* [Your objective]:
With the images removed, reproduce each entry below word for word.

================================

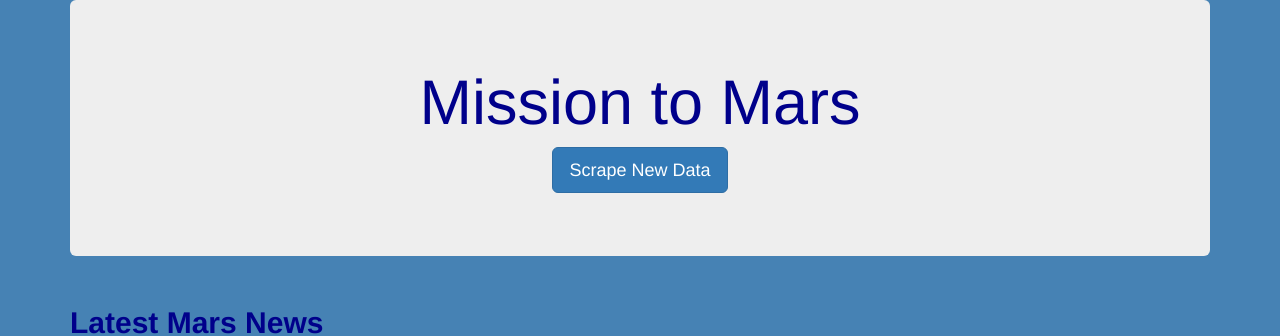
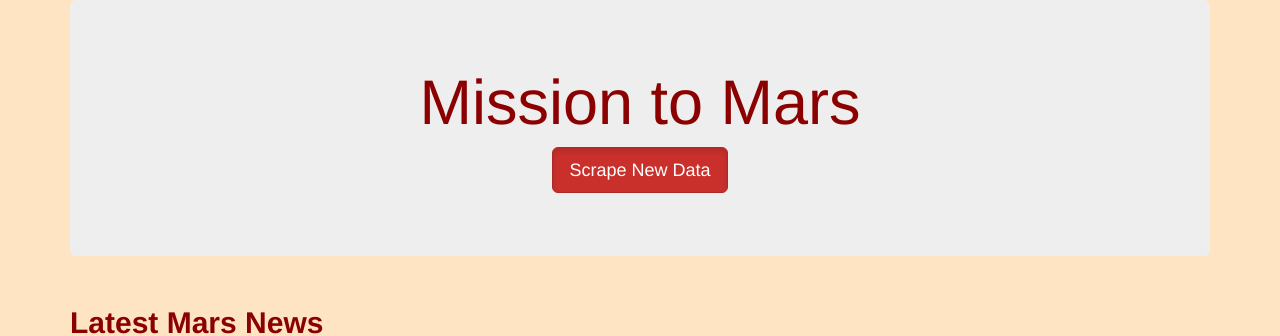
Before and after one commit to mgsrichard/Mission-to-Mars, a Flask app: page / in a window 1280 px wide. Shown: the top 336 px of the page. Run offline with Flask 2, Linux system fonts and the light colour scheme; data that the repository does not hold is empty; some libraries are stand-ins or nearby versions.

Commit message:
almost ready to submit

```diff
--- a/templates/index.html
+++ b/templates/index.html
@@ -10,19 +10,19 @@
       href="https://maxcdn.bootstrapcdn.com/bootstrap/3.3.7/css/bootstrap.min.css"
     />
   </head>
-  <body style = 'background-color:steelblue;'>
+  <body style = 'background-color:bisque;'>
     <div class="container">
       <!-- Add Jumbotron to Header -->
-      <div class="jumbotron text-center", style='color:darkblue' >
-        <h1 style='color:darkblue'>Mission to Mars</h1>
+      <div class="jumbotron text-center", style='color:darkred'>
+        <h1 style='color:darkred'>Mission to Mars</h1>
         <!-- Add a button to activate scraping script -->
-        <p><a class="btn btn-primary btn-lg" href="/scrape" role="button">Scrape New Data</a></p>
+        <p><a class="btn btn-danger btn-lg active" href="/scrape" role="button">Scrape New Data</a></p>
       </div>
 
       <!-- Add section for Mars News -->
       <div class="row" id="mars-news">
         <div class="col-md-12">
-          <h2 style='color:darkblue'><strong>Latest Mars News</strong></h2>
+          <h2 style='color:darkred'><strong>Latest Mars News</strong></h2>
           <h4 class="media-heading">{{ mars.news_title }}</h4>
           <p class ='lead'>{{ mars.news_paragraph }}</p>
         </div>
@@ -31,7 +31,7 @@
       <!-- Section for Featured Image and Facts table -->
       <div class="row" id="mars-featured-image">
         <div class="col-md-8">
-          <h2 style='color:darkblue'><strong>Featured Mars Image</strong></h2>
+          <h2 style='color:darkred'><strong>Featured Mars Image</strong></h2>
 
           <!-- if images is False/None/non-existent, then default to error message -->
           <img
@@ -44,7 +44,7 @@
         <div class="col-md-4">
           <!-- Mars Facts -->
           <div class="row" id="mars-facts">
-            <h2 style='color:darkblue'><strong>Mars Facts</strong></h2>
+            <h2 style='color:darkred'><strong>Mars Facts</strong></h2>
             {{ mars.facts | safe }}
           </div>
         </div>
@@ -53,7 +53,7 @@
       <!-- Section for Mars Hemispheres -->
       <div class="row" id="mars-hemispheres">
         <div class="page-header">
-          <h2 class="text-center" style="color:darkblue"><strong>Mars Hemispheres</strong></h2>
+          <h2 class="text-center" style="color:darkred"><strong>Mars Hemispheres</strong></h2>
         </div>
 
         {% for hemisphere in mars.hemispheres %}
@@ -61,7 +61,7 @@
           <div class="thumbnail">
             <img src="{{hemisphere.img_url | default('static/images/error.png', true)}}" alt="...">
             <div class="caption">
-              <h3 style="color:darkblue">{{hemisphere.title}}</h3>
+              <h3 style="color:darkred">{{hemisphere.title}}</h3>
             </div>
           </div>
         </div>
```
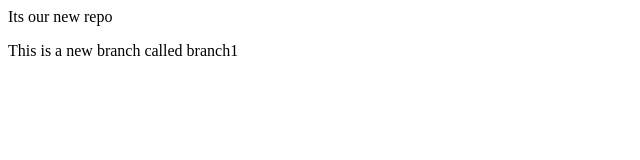
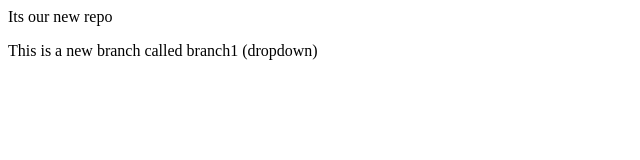
Before and after one commit to SrijaMalikanti/localrepo, a plain HTML site: page index.html in a window 1280 px wide. Shown: the full height of the page, 0-640 px from the left. Drawn offline with Linux system fonts and the light colour scheme.

Commit message:
added dropdown

```diff
--- a/index.html
+++ b/index.html
@@ -1,2 +1,2 @@
 <p>Its our new repo</p>
-<p> This is a new branch called branch1</p>
+<p> This is a new branch called branch1 (dropdown)</p>
```
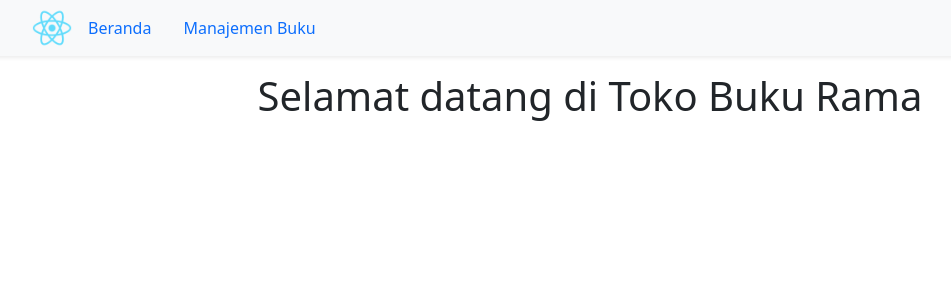
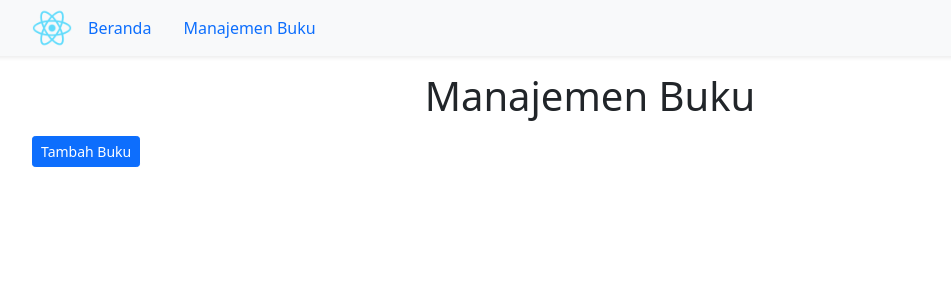
Before and after one commit to ramaherdianto/learn-jsdom, a React (Create React App) app: page /manajemen-buku in a window 1280 px wide. Shown: the top 300 px of the page, without its empty margins (50-1001 px from the left). Built offline with nearby package versions, Linux system fonts and the light colour scheme.

Commit message:
menambahkan package react-route-dom untuk mengontrol routing atau perpindahan halaman

```diff
--- a/package.json
+++ b/package.json
@@ -9,6 +9,7 @@
     "bootstrap": "^5.1.3",
     "react": "^17.0.2",
     "react-dom": "^17.0.2",
+    "react-router-dom": "^6.2.2",
     "react-scripts": "5.0.0",
     "web-vitals": "^2.1.4"
   },
--- a/src/App.js
+++ b/src/App.js
@@ -1,13 +1,21 @@
+import { BrowserRouter, Link, Route, Router, Routes } from "react-router-dom";
 import logo from "./logo.svg";
 import "./App.css";
 import Beranda from "./components/Beranda";
 import Navbar from "./components/Navbar";
+import ManajemenBuku from "./components/ManajemenBuku";
 
 function App() {
   return (
-    <div className="App">
-      <Navbar></Navbar>
-      <Beranda></Beranda>
+    <div>
+      <BrowserRouter>
+        <Navbar></Navbar>
+
+        <Routes>
+          <Route path="/" exact element={<Beranda></Beranda>}></Route>
+          <Route path="/manajemen-buku" exact element={<ManajemenBuku></ManajemenBuku>}></Route>
+        </Routes>
+      </BrowserRouter>
     </div>
   );
 }
--- a/src/components/Navbar.jsx
+++ b/src/components/Navbar.jsx
@@ -1,4 +1,5 @@
 import React from "react";
+import { Link } from "react-router-dom";
 import logo from "../assets/logo.png";
 
 function Navbar() {
@@ -9,14 +10,14 @@ function Navbar() {
           <ul className="nav">
             <img src={logo} alt="" style={{ height: "40px" }} />
             <li>
-              <a href="/" className="nav-link">
+              <Link to="/" className="nav-link">
                 Beranda
-              </a>
+              </Link>
             </li>
             <li>
-              <a href="/manajemen-buku" className="nav-link">
+              <Link to="/manajemen-buku" className="nav-link">
                 Manajemen Buku
-              </a>
+              </Link>
             </li>
           </ul>
         </div>
```
Also changed, not shown: 1 other file (tests, documents, lock files or other folders).
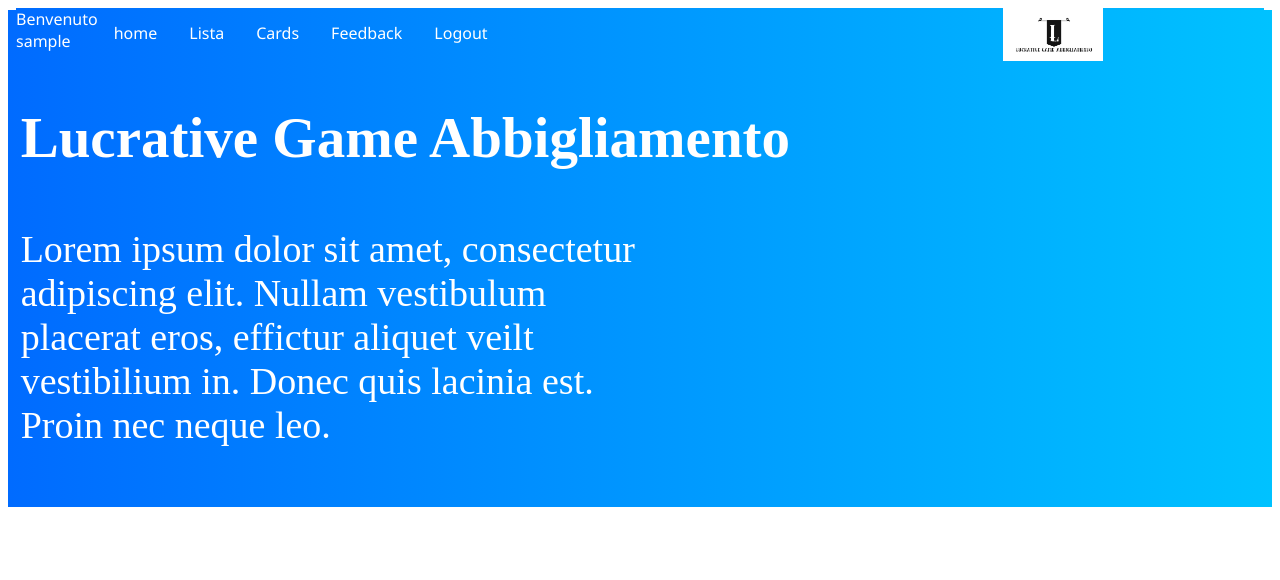
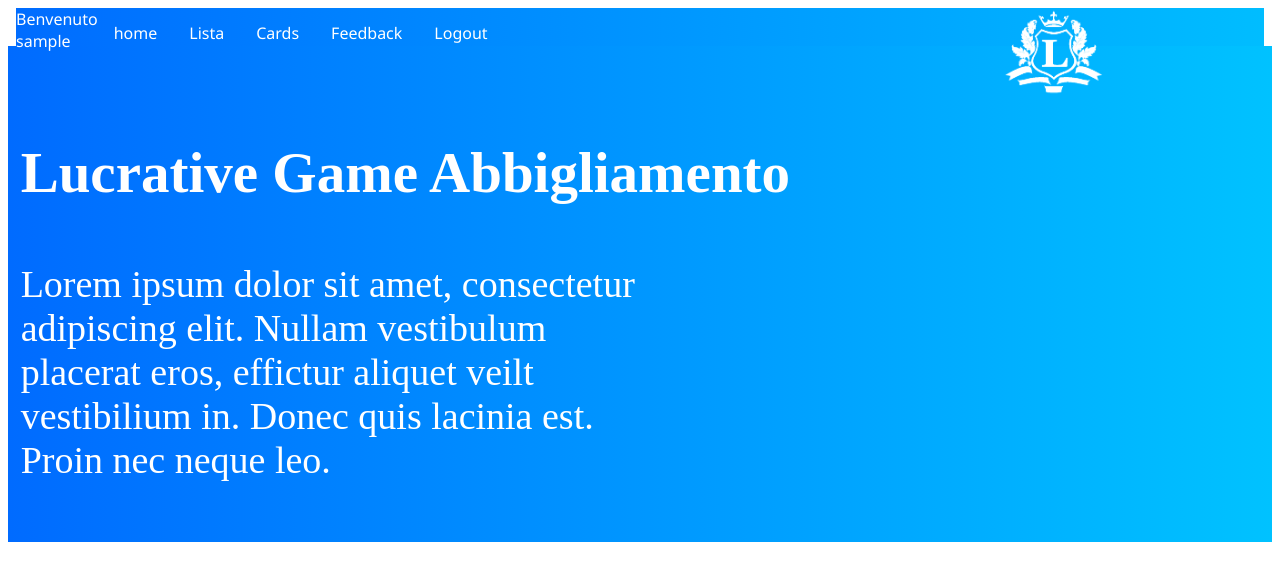
Before and after one commit to LukeSkywa/LucrativeGame, an Angular app: page /home in a window 1280 px wide. Shown: the top 580 px of the page. Built offline with nearby package versions, Linux system fonts and the light colour scheme; sample sign-in values are in the browser's storage.

Commit message:
agg. componente

```diff
--- a/src/app/components/menu/menu.component.html
+++ b/src/app/components/menu/menu.component.html
@@ -17,7 +17,7 @@
             <li> <a href="">Cards</a></li>
             <li> <a href="">Feedback</a></li>
             <li> <a (click)="logout()">Logout</a></li>
-            <img src="/assets/lucrative-logo.png" alt="Il logo del nostro blog" />
+            <img src="/assets/logo-prova.png" alt="Il logo del nostro blog" />
         </ul>
     </div>
 
```
Also changed, not shown: src/assets/logo-prova.png (added).
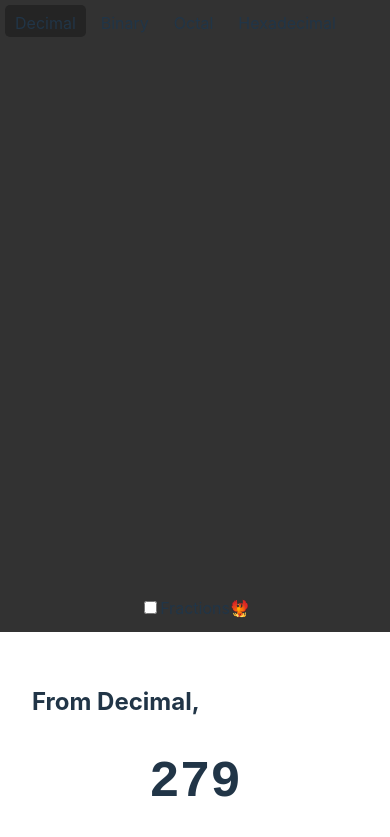
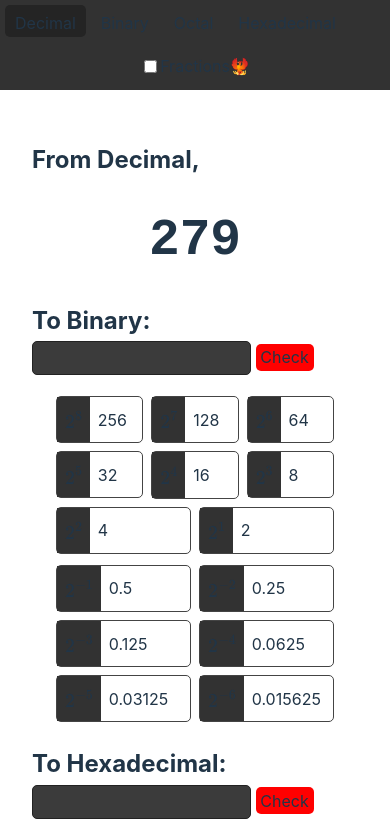
Before and after one commit to Deadbush225/Number-Systems-Quiz, a Svelte app: page / in a window 390 px wide. Shown: the top 837 px of the page. Built offline with nearby package versions, Linux system fonts and the light colour scheme.

Commit message:
fix(mobile view): fix: sidebar takes the whole view

```diff
--- a/src/mobile.scss
+++ b/src/mobile.scss
@@ -4,6 +4,7 @@
 
         .sidebar {
             width: 100%;
+            height: unset;
         }
 
         .tabs-container {
```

================================

* [Final answer]:
Before and after one commit to mgsrichard/Mission-to-Mars, a Flask app: page / in a window 1280 px wide. Shown: the top 336 px of the page. Run offline with Flask 2, Linux system fonts and the light colour scheme; data that the repository does not hold is empty; some libraries are stand-ins or nearby versions.

Commit message:
almost ready to submit

```diff
--- a/templates/index.html
+++ b/templates/index.html
@@ -10,19 +10,19 @@
       href="https://maxcdn.bootstrapcdn.com/bootstrap/3.3.7/css/bootstrap.min.css"
     />
   </head>
-  <body style = 'background-color:steelblue;'>
+  <body style = 'background-color:bisque;'>
     <div class="container">
       <!-- Add Jumbotron to Header -->
-      <div class="jumbotron text-center", style='color:darkblue' >
-        <h1 style='color:darkblue'>Mission to Mars</h1>
+      <div class="jumbotron text-center", style='color:darkred'>
+        <h1 style='color:darkred'>Mission to Mars</h1>
         <!-- Add a button to activate scraping script -->
-        <p><a class="btn btn-primary btn-lg" href="/scrape" role="button">Scrape New Data</a></p>
+        <p><a class="btn btn-danger btn-lg active" href="/scrape" role="button">Scrape New Data</a></p>
       </div>
 
       <!-- Add section for Mars News -->
       <div class="row" id="mars-news">
         <div class="col-md-12">
-          <h2 style='color:darkblue'><strong>Latest Mars News</strong></h2>
+          <h2 style='color:darkred'><strong>Latest Mars News</strong></h2>
           <h4 class="media-heading">{{ mars.news_title }}</h4>
           <p class ='lead'>{{ mars.news_paragraph }}</p>
         </div>
@@ -31,7 +31,7 @@
       <!-- Section for Featured Image and Facts table -->
       <div class="row" id="mars-featured-image">
         <div class="col-md-8">
-          <h2 style='color:darkblue'><strong>Featured Mars Image</strong></h2>
+          <h2 style='color:darkred'><strong>Featured Mars Image</strong></h2>
 
           <!-- if images is False/None/non-existent, then default to error message -->
           <img
@@ -44,7 +44,7 @@
         <div class="col-md-4">
           <!-- Mars Facts -->
           <div class="row" id="mars-facts">
-            <h2 style='color:darkblue'><strong>Mars Facts</strong></h2>
+            <h2 style='color:darkred'><strong>Mars Facts</strong></h2>
             {{ mars.facts | safe }}
           </div>
         </div>
@@ -53,7 +53,7 @@
       <!-- Section for Mars Hemispheres -->
       <div class="row" id="mars-hemispheres">
         <div class="page-header">
-          <h2 class="text-center" style="color:darkblue"><strong>Mars Hemispheres</strong></h2>
+          <h2 class="text-center" style="color:darkred"><strong>Mars Hemispheres</strong></h2>
         </div>
 
         {% for hemisphere in mars.hemispheres %}
@@ -61,7 +61,7 @@
           <div class="thumbnail">
             <img src="{{hemisphere.img_url | default('static/images/error.png', true)}}" alt="...">
             <div class="caption">
-              <h3 style="color:darkblue">{{hemisphere.title}}</h3>
+              <h3 style="color:darkred">{{hemisphere.title}}</h3>
             </div>
           </div>
         </div>
```
Before and after one commit to SrijaMalikanti/localrepo, a plain HTML site: page index.html in a window 1280 px wide. Shown: the full height of the page, 0-640 px from the left. Drawn offline with Linux system fonts and the light colour scheme.

Commit message:
added dropdown

```diff
--- a/index.html
+++ b/index.html
@@ -1,2 +1,2 @@
 <p>Its our new repo</p>
-<p> This is a new branch called branch1</p>
+<p> This is a new branch called branch1 (dropdown)</p>
```
Before and after one commit to ramaherdianto/learn-jsdom, a React (Create React App) app: page /manajemen-buku in a window 1280 px wide. Shown: the top 300 px of the page, without its empty margins (50-1001 px from the left). Built offline with nearby package versions, Linux system fonts and the light colour scheme.

Commit message:
menambahkan package react-route-dom untuk mengontrol routing atau perpindahan halaman

```diff
--- a/package.json
+++ b/package.json
@@ -9,6 +9,7 @@
     "bootstrap": "^5.1.3",
     "react": "^17.0.2",
     "react-dom": "^17.0.2",
+    "react-router-dom": "^6.2.2",
     "react-scripts": "5.0.0",
     "web-vitals": "^2.1.4"
   },
--- a/src/App.js
+++ b/src/App.js
@@ -1,13 +1,21 @@
+import { BrowserRouter, Link, Route, Router, Routes } from "react-router-dom";
 import logo from "./logo.svg";
 import "./App.css";
 import Beranda from "./components/Beranda";
 import Navbar from "./components/Navbar";
+import ManajemenBuku from "./components/ManajemenBuku";
 
 function App() {
   return (
-    <div className="App">
-      <Navbar></Navbar>
-      <Beranda></Beranda>
+    <div>
+      <BrowserRouter>
+        <Navbar></Navbar>
+
+        <Routes>
+          <Route path="/" exact element={<Beranda></Beranda>}></Route>
+          <Route path="/manajemen-buku" exact element={<ManajemenBuku></ManajemenBuku>}></Route>
+        </Routes>
+      </BrowserRouter>
     </div>
   );
 }
--- a/src/components/Navbar.jsx
+++ b/src/components/Navbar.jsx
@@ -1,4 +1,5 @@
 import React from "react";
+import { Link } from "react-router-dom";
 import logo from "../assets/logo.png";
 
 function Navbar() {
@@ -9,14 +10,14 @@ function Navbar() {
           <ul className="nav">
             <img src={logo} alt="" style={{ height: "40px" }} />
             <li>
-              <a href="/" className="nav-link">
+              <Link to="/" className="nav-link">
                 Beranda
-              </a>
+              </Link>
             </li>
             <li>
-              <a href="/manajemen-buku" className="nav-link">
+              <Link to="/manajemen-buku" className="nav-link">
                 Manajemen Buku
-              </a>
+              </Link>
             </li>
           </ul>
         </div>
```
Also changed, not shown: 1 other file (tests, documents, lock files or other folders).
Before and after one commit to LukeSkywa/LucrativeGame, an Angular app: page /home in a window 1280 px wide. Shown: the top 580 px of the page. Built offline with nearby package versions, Linux system fonts and the light colour scheme; sample sign-in values are in the browser's storage.

Commit message:
agg. componente

```diff
--- a/src/app/components/menu/menu.component.html
+++ b/src/app/components/menu/menu.component.html
@@ -17,7 +17,7 @@
             <li> <a href="">Cards</a></li>
             <li> <a href="">Feedback</a></li>
             <li> <a (click)="logout()">Logout</a></li>
-            <img src="/assets/lucrative-logo.png" alt="Il logo del nostro blog" />
+            <img src="/assets/logo-prova.png" alt="Il logo del nostro blog" />
         </ul>
     </div>
 
```
Also changed, not shown: src/assets/logo-prova.png (added).
Before and after one commit to Deadbush225/Number-Systems-Quiz, a Svelte app: page / in a window 390 px wide. Shown: the top 837 px of the page. Built offline with nearby package versions, Linux system fonts and the light colour scheme.

Commit message:
fix(mobile view): fix: sidebar takes the whole view

```diff
--- a/src/mobile.scss
+++ b/src/mobile.scss
@@ -4,6 +4,7 @@
 
         .sidebar {
             width: 100%;
+            height: unset;
         }
 
         .tabs-container {
```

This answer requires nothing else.